It was announced Tuesday that Cleveland would host the 2016 Republican National Convention. There hasn’t been a national party convention in the state of Ohio since 1936, when it was also in Cleveland and also held by the Republicans. That year the GOP nominated Alf Landon and Frank Knox as their presidential and vice-presidential candidates. Who!?!?
Yes, the Republicans did run candidates for president between 1932 and 1952, but many of us would be hard-pressed to name any, excepting of course when “Dewey defeat[ed] Truman.” And let’s be honest, the only reason we know Thomas Dewey was the Republican nominee in 1948 is because of Truman’s iconic mocking of the Chicago Tribune. At any rate, this post is dedicated to the “also ran,” Alf Landon.
Landon was born in Pennsylvania, grew up in Marietta, Ohio, and moved with his family to Kansas as a teenager. Graduating from the University of Kansas in 1908, Landon became a banker and later entered the oil business where he made his mark. He was seen as a liberal Republican and was an ardent supporter of Teddy’ Roosevelt’s Progressive party. He was elected Governor of the State of Kansas in 1932 and again in 1934. He was a fiscal conservative who believed however that the Federal government should play a large role in addressing social disparities.
It was in Cleveland, in June of 1936, that he became the Republican challenger to Roosevelt. In the election, Landon was defeated in a landslide. He was seen by many as having run a terrible campaign. When for two months after the convention Landon was seemingly incommunicado, famous columnist, Westbrook Pegler, in his August 22 syndicated column, humorously noted: “Considerable mystery surrounds the disappearance of Alfred M. Landon of Topeka, Kansas…. The Missing Persons Bureau has sent out an alarm bulletin bearing Mr. Landon’s photograph and other particulars, and anyone having information of his whereabouts is asked to communicate direct with the Republican National Committee.”
After his defeat, Landon finished his term as Kansas governor and never ran for public office again. He was 100 years old when he died in 1987 and his 100th birthday was celebrated with President Ronald Reagan.
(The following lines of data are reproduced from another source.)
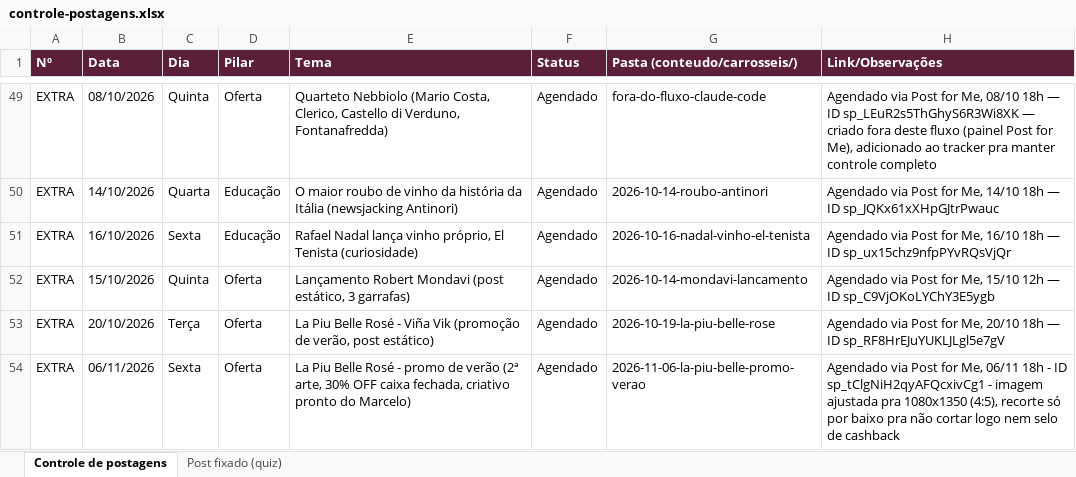
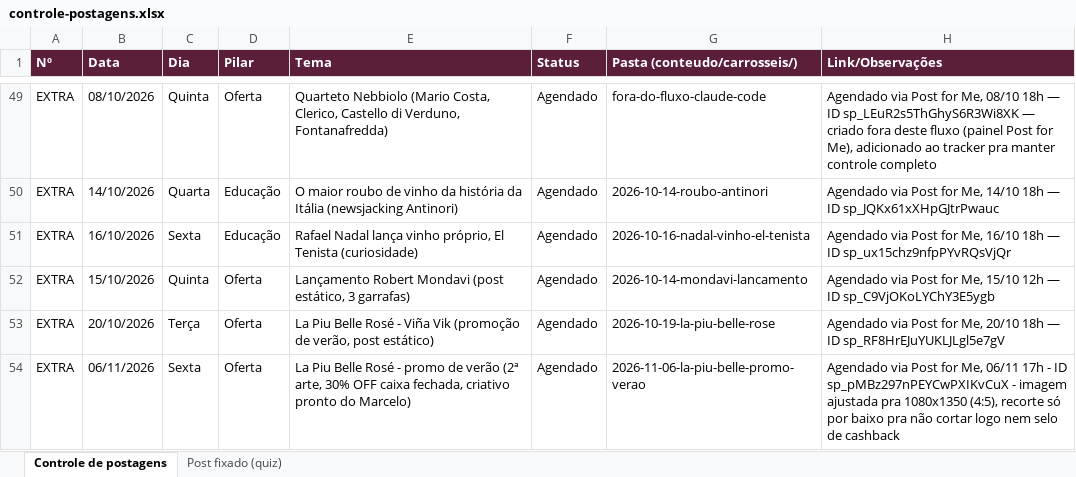
Before and after one commit to marceloheldt-tech/comnectar-workspace, an Excel workbook: campanhas/planejamento-t1-2026-2027/controle-postagens.xlsx, sheet Controle de postagens, drawn as a sheet; only a part is shown, gaps mark what is left out; values as stored, in another font and other column widths than the file's, no borders; the diff names each change by its address in the sheet, - before the commit and + after, or states it on an @@ line.

Commit message:
auto-sync: 2026-11-06 10:12

```diff
--- a/campanhas/planejamento-t1-2026-2027/controle-postagens.xlsx (sheet Controle de postagens)
+++ b/campanhas/planejamento-t1-2026-2027/controle-postagens.xlsx (sheet Controle de postagens)
-H54 (Link/Observações): …Me, 06/11 18h - ID sp_tClgNiH2qyAFQcxivCg1 - imagem…
+H54 (Link/Observações): …Me, 06/11 17h - ID sp_pMBz297nPEYCwPXIKvCuX - imagem…
```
Below are images from a “whistle stop” Landon made in Dayton in October 10, 1936. Also included are a few images from the Cleveland convention that year.